- Exercise: Regular physical activity — either in the morning or afternoon (but not right before bed) — is tied to better sleep and less daytime tiredness, according to Johns Hopkins Medicine.
- Chamomile tea: The herbal tea is rich in flavonoids that may support the brain's transition from being awake to going to sleep, per Johns Hopkins. Plus, warm liquids can be soothing before bed.
- Valerian root: Supplementing with the herb may help some people sleep better, but it can also cause headaches and weakness, per the Mayo Clinic.
- Cognitive behavior therapy for insomnia (CBT-I): CBT-I can teach you how to replace unhelpful thoughts and behaviors around sleep with healthier ones. It's worth considering if lifestyle changes or natural remedies haven't done enough. "It's the best way to treat chronic insomnia and should be considered as a first line of treatment," Dr. Kumar says.
So, How Bad Is It Really to Take Melatonin Every Night?
Popping a melatonin supplement is fine for a few days or a few weeks if you're dealing with jet lag or a short-term stressor that's affecting your sleep quality or leading to you sleeping fewer hours than usual.
But you shouldn't take it for more than a month or two.

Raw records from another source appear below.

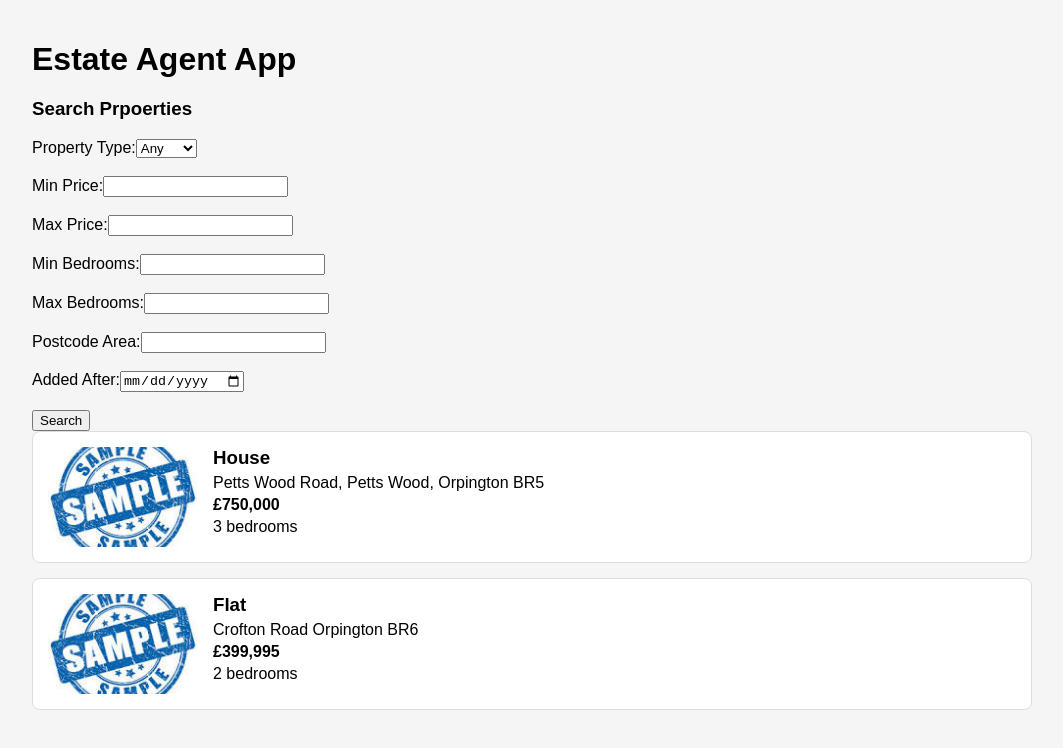
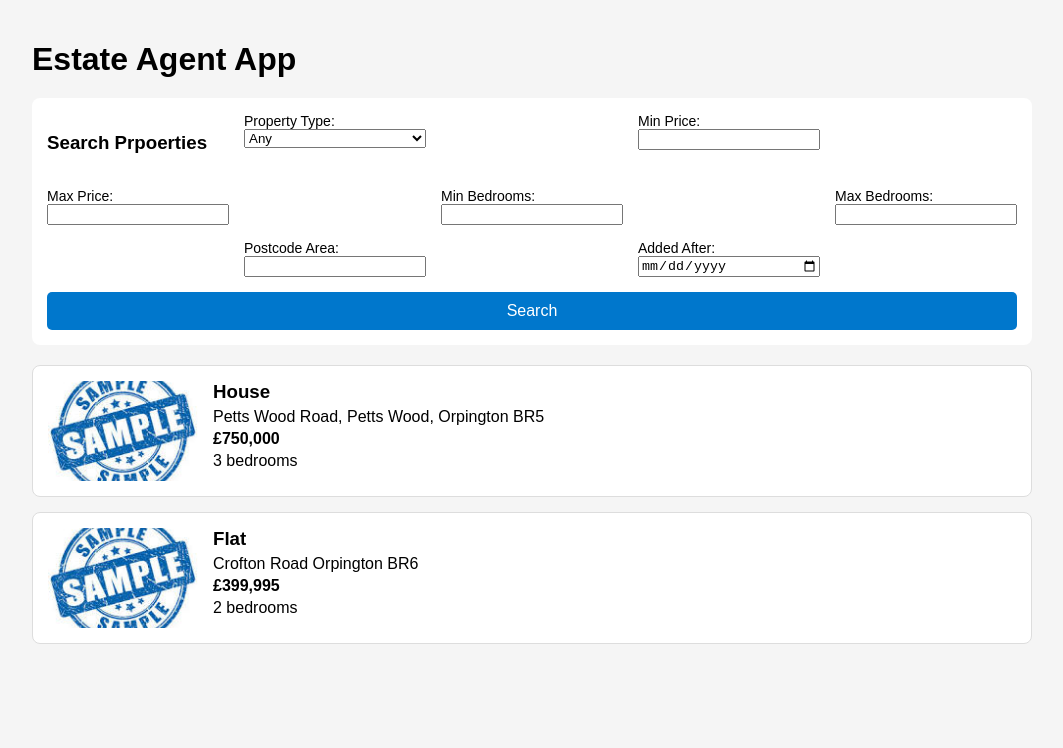
Before and after one commit to RavinduShenal/estate-agent-app, a React (Vite) app: page / in a window 1280 px wide. Shown: the top 748 px of the page, without its empty margins (108-1171 px from the left). Built offline with nearby package versions, Linux system fonts and the light colour scheme.

Commit message:
installing react-router-dom

```diff
--- a/package.json
+++ b/package.json
@@ -11,7 +11,8 @@
   },
   "dependencies": {
     "react": "^19.2.0",
-    "react-dom": "^19.2.0"
+    "react-dom": "^19.2.0",
+    "react-router-dom": "^7.11.0"
   },
   "devDependencies": {
     "@eslint/js": "^9.39.1",
--- a/src/main.jsx
+++ b/src/main.jsx
@@ -1,9 +1,12 @@
 import React from 'react'
 import ReactDOM from 'react-dom/client'
+import { BrowserRouter } from 'react-router-dom';
 import App from './App.jsx'
 
 ReactDOM.createRoot(document.getElementById('root')).render(
   <React.StrictMode>
-    <App />
+    <BrowserRouter>
+      <App />
+    </BrowserRouter>
   </React.StrictMode>
-)
+);
--- a/src/styles/SearchForm.css
+++ b/src/styles/SearchForm.css
@@ -0,0 +1,31 @@
+.search-form {
+  background-color: #ffffff;
+  padding: 15px;
+  border-radius: 8px;
+  margin-bottom: 20px;
+
+  display: grid;
+  grid-template-columns: repeat(auto-fit, minmax(180px, 1fr));
+  gap: 15px;
+}
+
+.search-form label {
+  display: flex;
+  flex-direction: column;
+  font-size: 14px;
+}
+
+.search-form button {
+  grid-column: 1 / -1;
+  padding: 10px;
+  font-size: 16px;
+  background-color: #0077cc;
+  color: white;
+  border: none;
+  border-radius: 5px;
+  cursor: pointer;
+}
+
+.search-form button:hover {
+  background-color: #005fa3;
+}
```
Also changed, not shown: src/components/SearchForm.jsx (indentation only), 1 other file (tests, documents, lock files or other folders).
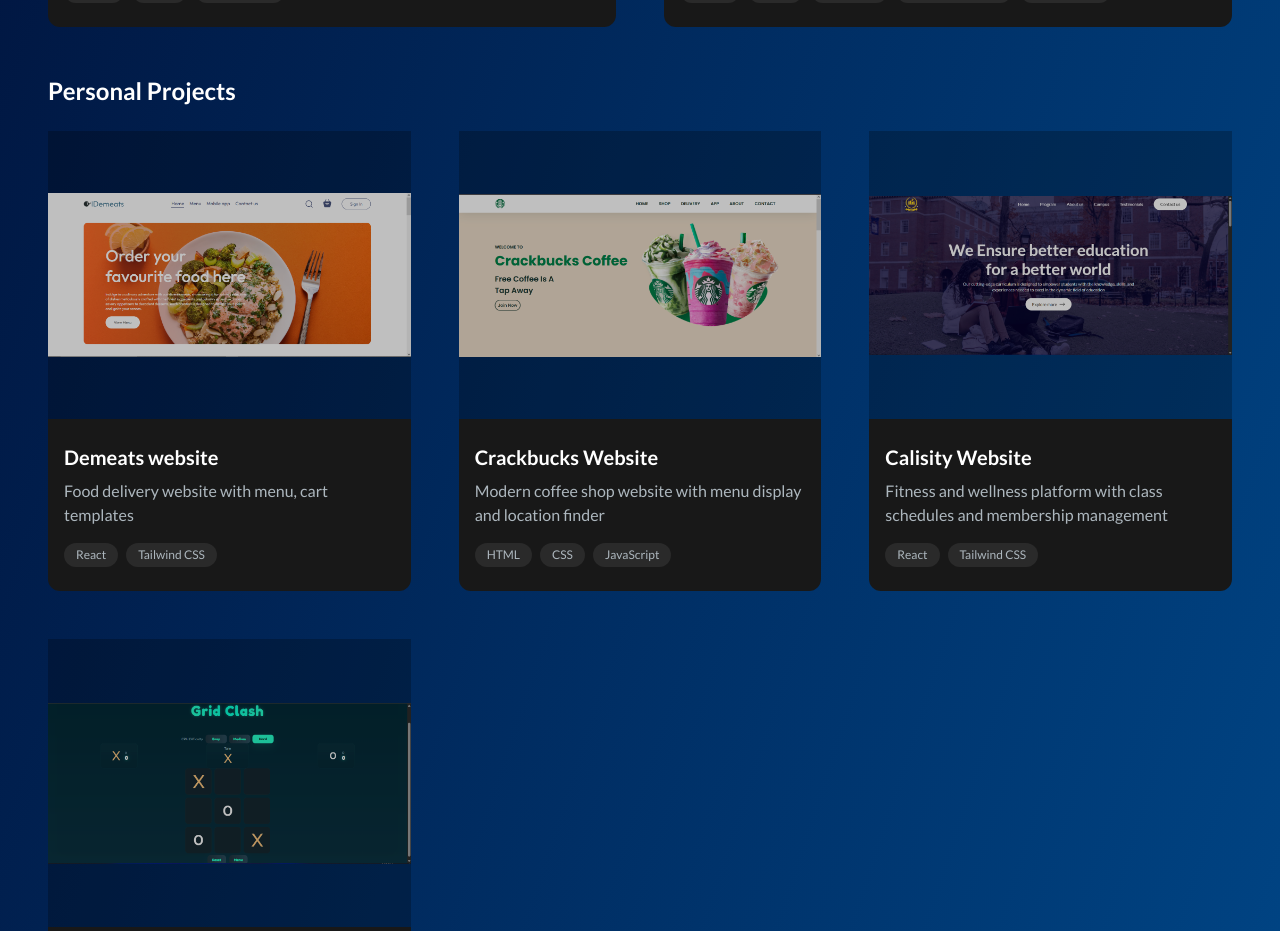
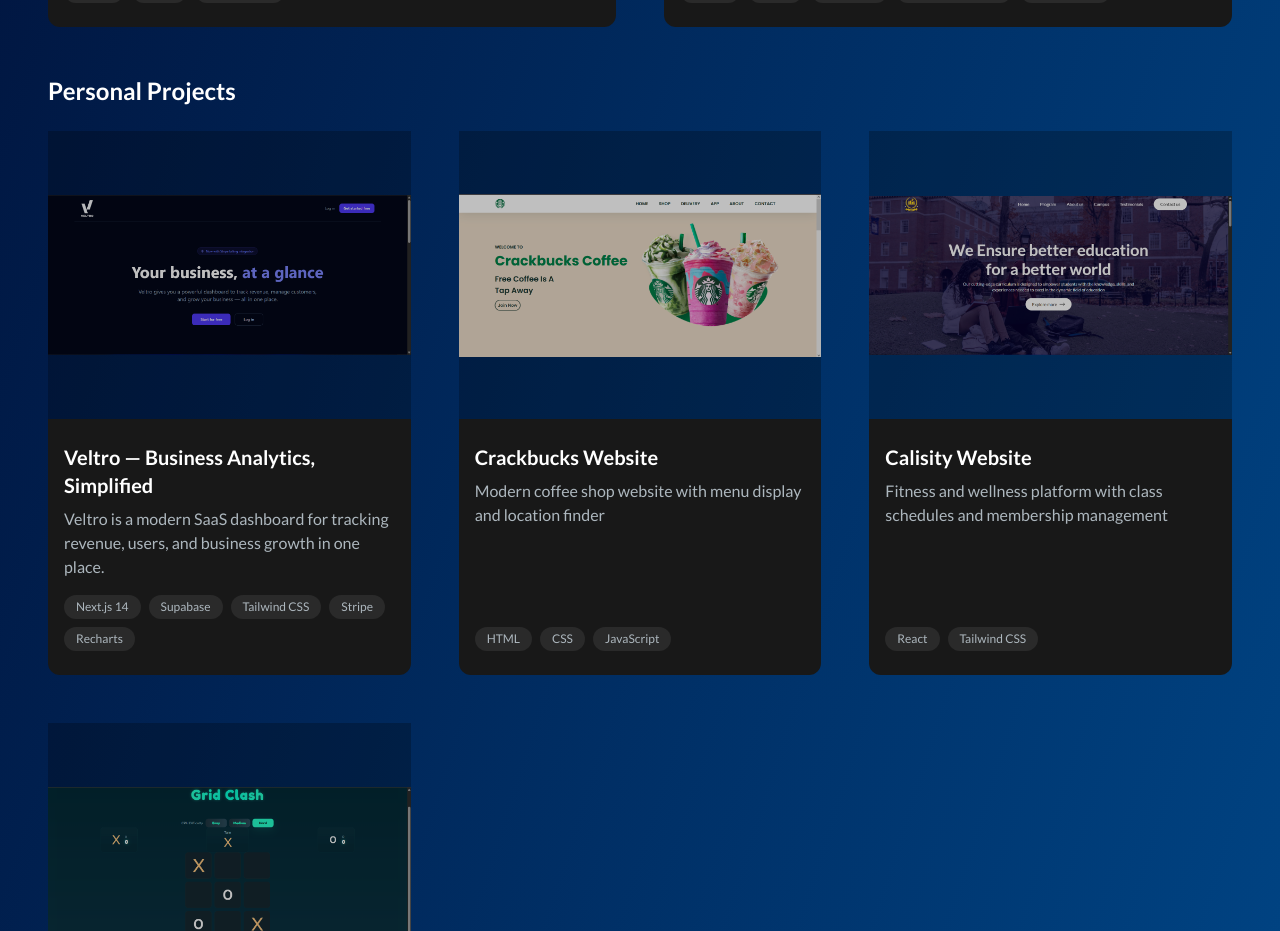
Before and after one commit to FOLADAVE/Folarin-Obajenihi, a Next.js app: page / in a window 1280 px wide. Shown: the part 2083-3014 px from the top of the page. Built offline with nearby package versions, Linux system fonts and the light colour scheme.

Commit message:
"feat:  demeats project replaced by veltro"

```diff
--- a/app/components/ProjectsSection.jsx
+++ b/app/components/ProjectsSection.jsx
@@ -32,13 +32,13 @@
   // PERSONAL PROJECTS
   {
     id: 3,
-    title: "Demeats website",
-    description: "Food delivery website with menu, cart templates",
-    image: "/images/projects/2.png",
+    title: "Veltro — Business Analytics, Simplified",
+    description: "Veltro is a modern SaaS dashboard for tracking revenue, users, and business growth in one place.",
+    image: "/images/projects/veltro.png",
     tag: ["All", "Web"],
-    gitUrl: "https://github.com/FOLADAVE/Demeats",
-    previewUrl: "https://foladave.github.io/Demeats/",
-    techStack: ["React", "Tailwind CSS"],
+    gitUrl: "https://github.com/FOLADAVE/veltro",
+    previewUrl: "https://veltro-plum.vercel.app/",
+    techStack: ["Next.js 14", "Supabase", "Tailwind CSS", "Stripe", "Recharts"],
     isClientProject: false,
   },
   {
```
Also changed, not shown: public/images/projects/veltro.png (added).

The long-term effects haven't been well-studied, plus, it could get in the way of addressing a chronic underlying sleep problem.
- National Center for Complementary and Integrative Health: "Melatonin: What You Need To Know"
- Mayo Clinic: "Melatonin"
- Johns Hopkins Medicine: "Melatonin for Sleep: Does It Work?"
- American Academy of Sleep Medicine: "Missing the mark with melatonin: Finding the best treatment for insomnia"
- American Journal of Therapeutics: "Pilot Study of Tart Cherry Juice for the Treatment of Insomnia and Investigation of Mechanisms"
- Mayo Clinic: "Sleep aids: Understand options sold without a prescription"
- ConsumerLab: "Melatonin Supplements Review"
- Cleveland Clinic: "The Truth About Melatonin Addiction"
- JAMA: "Quantity of Melatonin and CBD in Melatonin Gummies Sold in the US"
Is this an emergency? If you are experiencing serious medical symptoms, please see the National Library of Medicine’s list of signs you need emergency medical attention or call 911.